INSTRUCTIONS TO FOLLOW. Show, from the records below, all lines that contain the word "snapshots".

▼

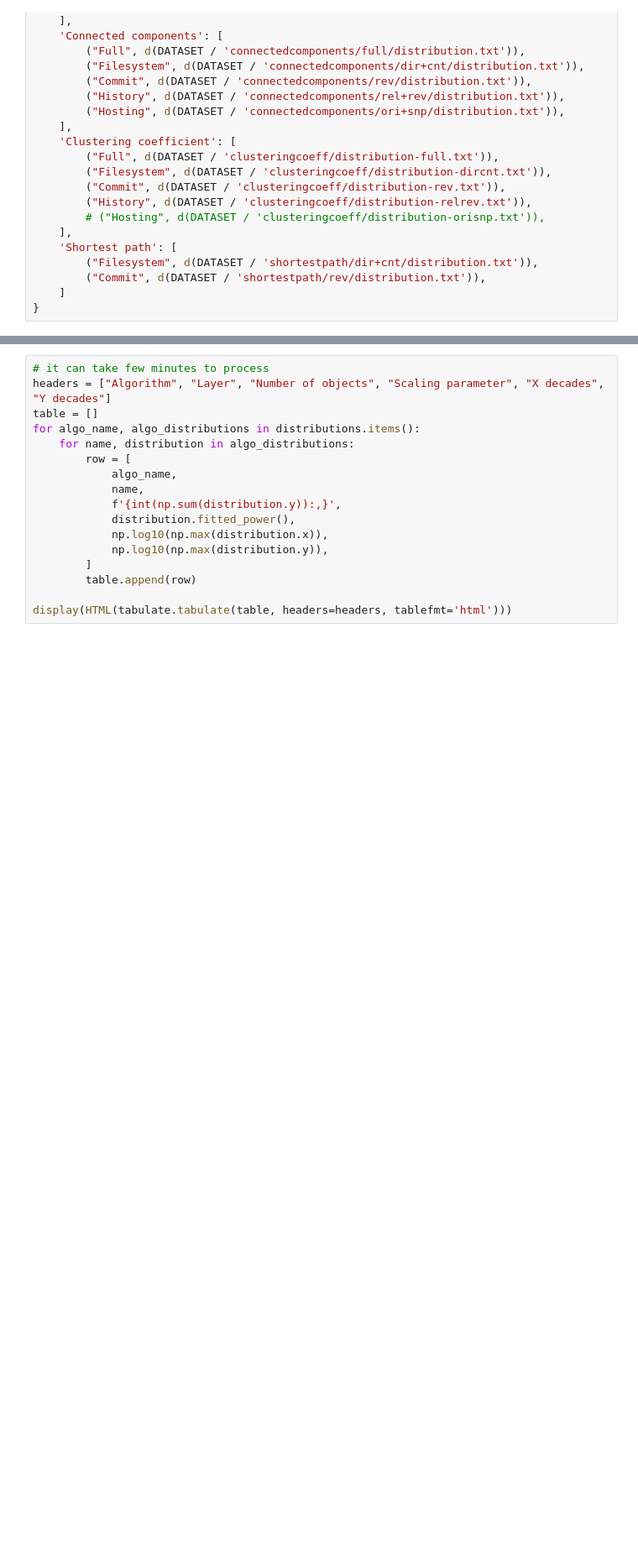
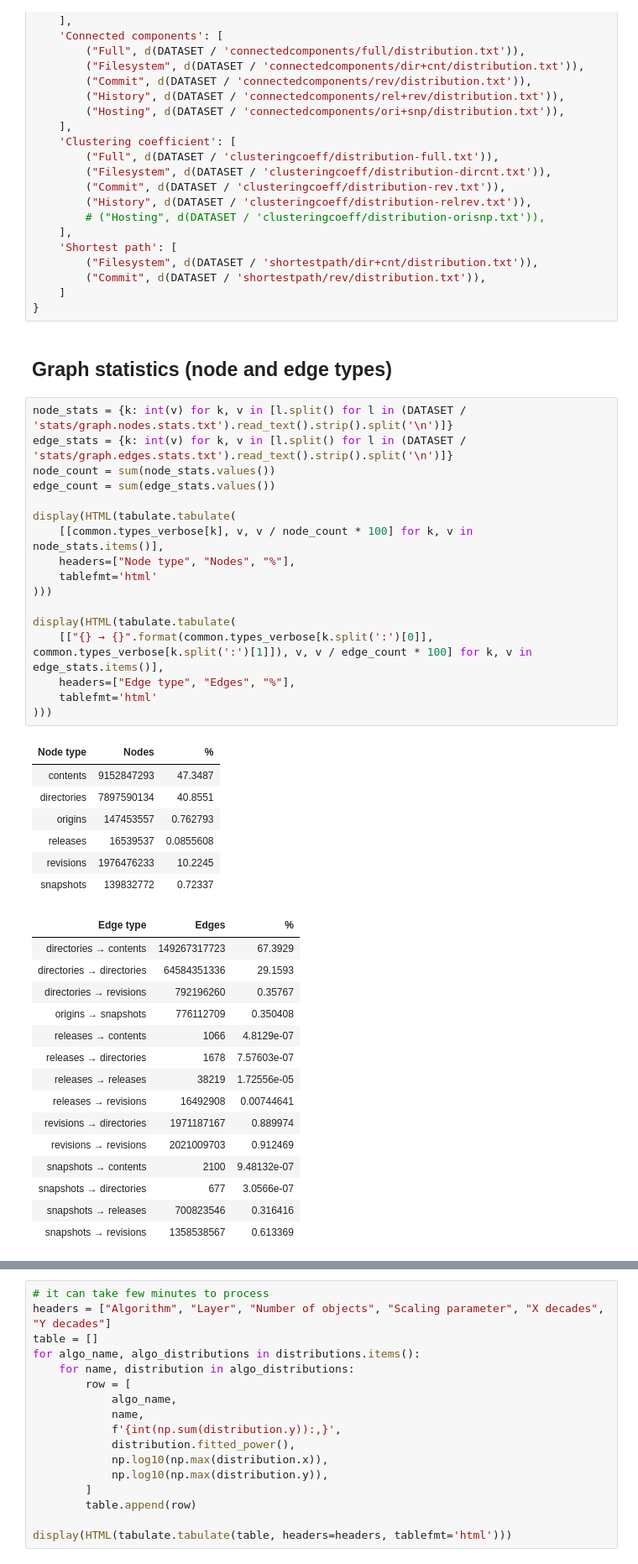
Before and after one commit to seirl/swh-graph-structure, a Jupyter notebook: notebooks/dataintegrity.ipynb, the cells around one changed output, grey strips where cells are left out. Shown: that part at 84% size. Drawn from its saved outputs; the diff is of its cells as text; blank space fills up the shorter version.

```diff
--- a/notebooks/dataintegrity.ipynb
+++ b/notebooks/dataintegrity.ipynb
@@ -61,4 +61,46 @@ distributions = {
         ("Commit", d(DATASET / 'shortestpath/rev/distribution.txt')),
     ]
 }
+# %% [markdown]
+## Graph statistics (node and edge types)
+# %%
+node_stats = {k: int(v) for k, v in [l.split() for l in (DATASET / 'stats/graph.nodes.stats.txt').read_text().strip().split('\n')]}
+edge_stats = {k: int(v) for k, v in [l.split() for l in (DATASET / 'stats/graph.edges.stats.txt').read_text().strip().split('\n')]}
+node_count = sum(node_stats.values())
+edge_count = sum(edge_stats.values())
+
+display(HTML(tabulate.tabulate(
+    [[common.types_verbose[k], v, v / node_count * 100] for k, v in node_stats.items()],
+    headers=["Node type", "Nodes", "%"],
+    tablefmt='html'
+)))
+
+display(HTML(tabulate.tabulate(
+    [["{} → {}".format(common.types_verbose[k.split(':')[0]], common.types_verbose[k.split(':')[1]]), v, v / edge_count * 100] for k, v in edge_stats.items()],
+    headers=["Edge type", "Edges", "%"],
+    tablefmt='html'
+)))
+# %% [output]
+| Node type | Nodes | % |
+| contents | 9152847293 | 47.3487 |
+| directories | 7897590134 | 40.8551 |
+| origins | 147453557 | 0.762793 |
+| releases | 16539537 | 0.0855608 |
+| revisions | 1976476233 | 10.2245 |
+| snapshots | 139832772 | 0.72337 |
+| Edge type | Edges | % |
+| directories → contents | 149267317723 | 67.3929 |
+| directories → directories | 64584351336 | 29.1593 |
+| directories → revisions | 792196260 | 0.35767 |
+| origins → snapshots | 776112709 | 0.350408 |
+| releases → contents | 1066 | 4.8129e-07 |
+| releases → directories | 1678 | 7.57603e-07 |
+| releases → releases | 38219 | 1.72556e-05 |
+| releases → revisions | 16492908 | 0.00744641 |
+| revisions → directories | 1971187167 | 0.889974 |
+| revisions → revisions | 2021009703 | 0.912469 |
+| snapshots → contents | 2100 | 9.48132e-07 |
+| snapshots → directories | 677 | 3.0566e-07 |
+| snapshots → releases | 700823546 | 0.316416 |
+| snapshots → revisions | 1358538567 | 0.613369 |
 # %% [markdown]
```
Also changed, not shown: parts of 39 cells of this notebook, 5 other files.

▲
▼

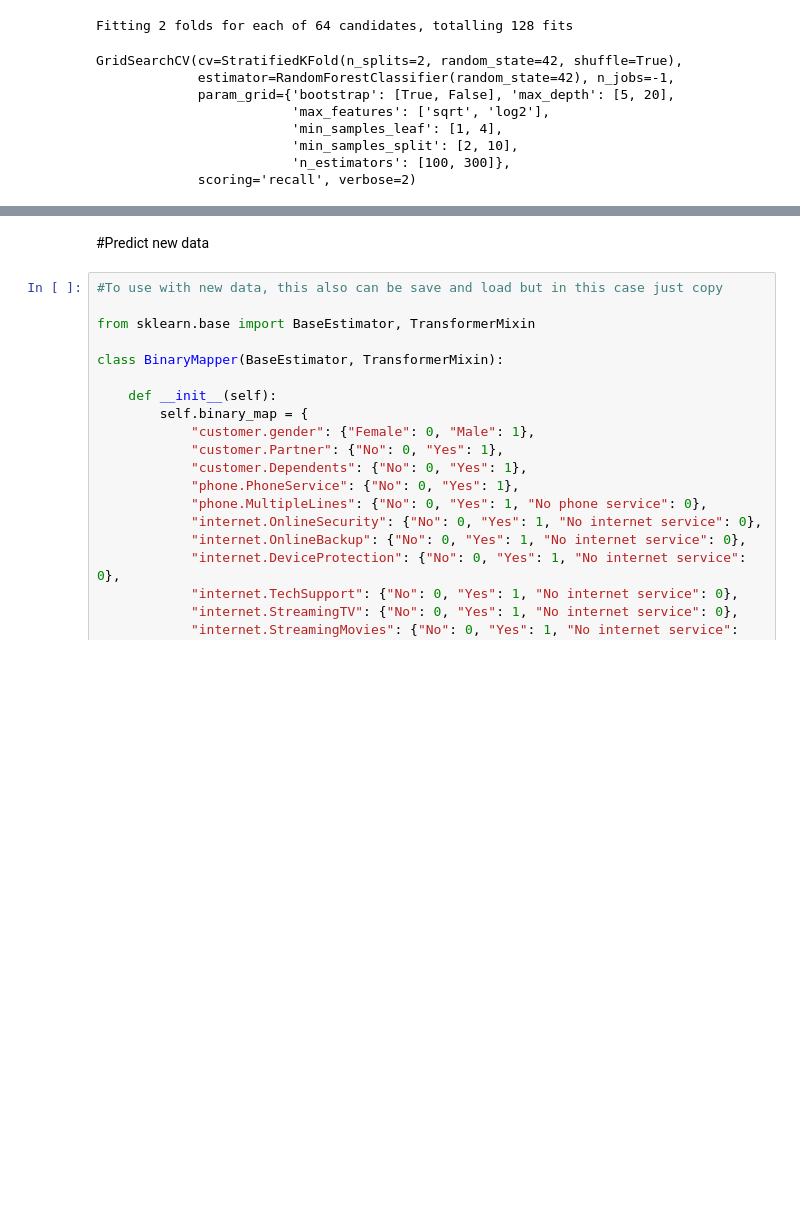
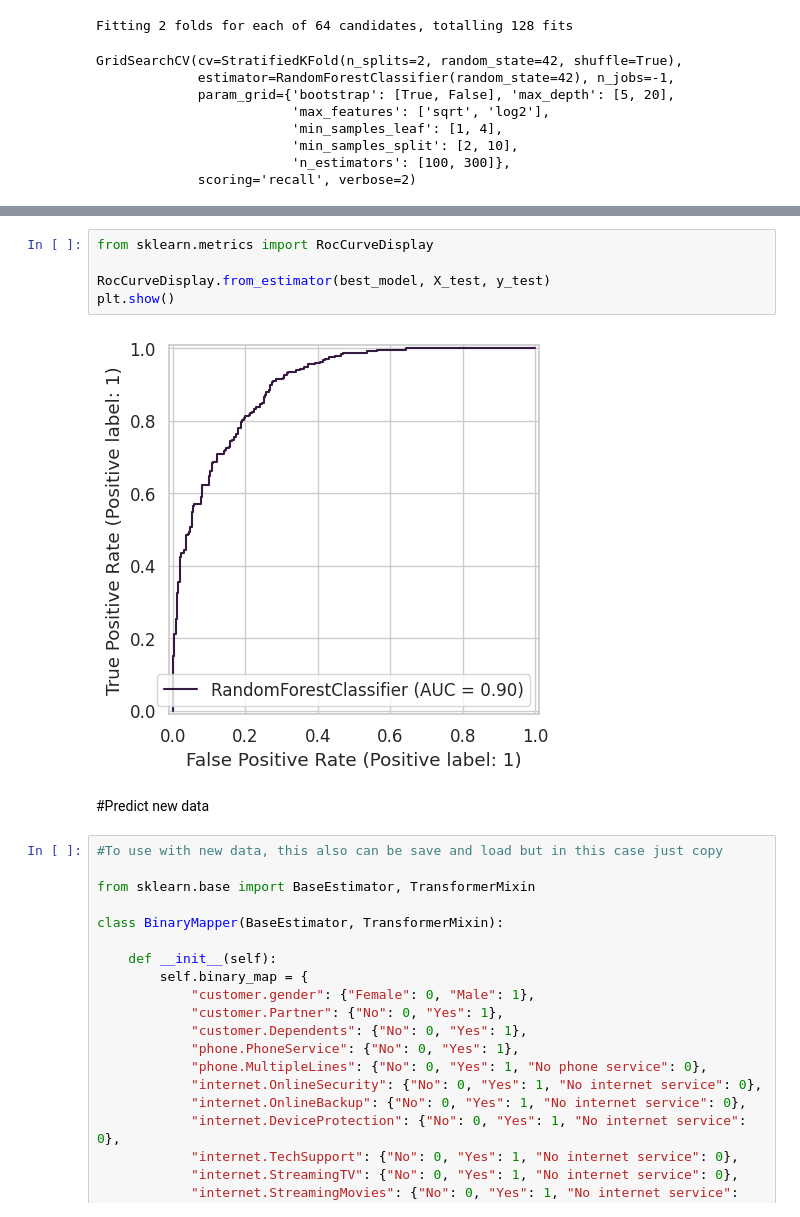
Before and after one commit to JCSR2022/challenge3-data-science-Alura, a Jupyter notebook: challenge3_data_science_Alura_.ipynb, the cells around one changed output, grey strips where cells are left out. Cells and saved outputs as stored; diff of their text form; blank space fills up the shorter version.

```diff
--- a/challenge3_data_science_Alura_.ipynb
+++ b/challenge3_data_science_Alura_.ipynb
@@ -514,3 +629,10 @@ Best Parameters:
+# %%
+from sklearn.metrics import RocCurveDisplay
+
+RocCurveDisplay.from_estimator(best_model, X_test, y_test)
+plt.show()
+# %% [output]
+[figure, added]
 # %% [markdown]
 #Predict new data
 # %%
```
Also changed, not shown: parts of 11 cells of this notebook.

▲

SOLUTION TO THIS PROBLEM.
+| snapshots | 139832772 | 0.72337 |
+| origins → snapshots | 776112709 | 0.350408 |
+| snapshots → contents | 2100 | 9.48132e-07 |
+| snapshots → directories | 677 | 3.0566e-07 |
+| snapshots → releases | 700823546 | 0.316416 |
+| snapshots → revisions | 1358538567 | 0.613369 |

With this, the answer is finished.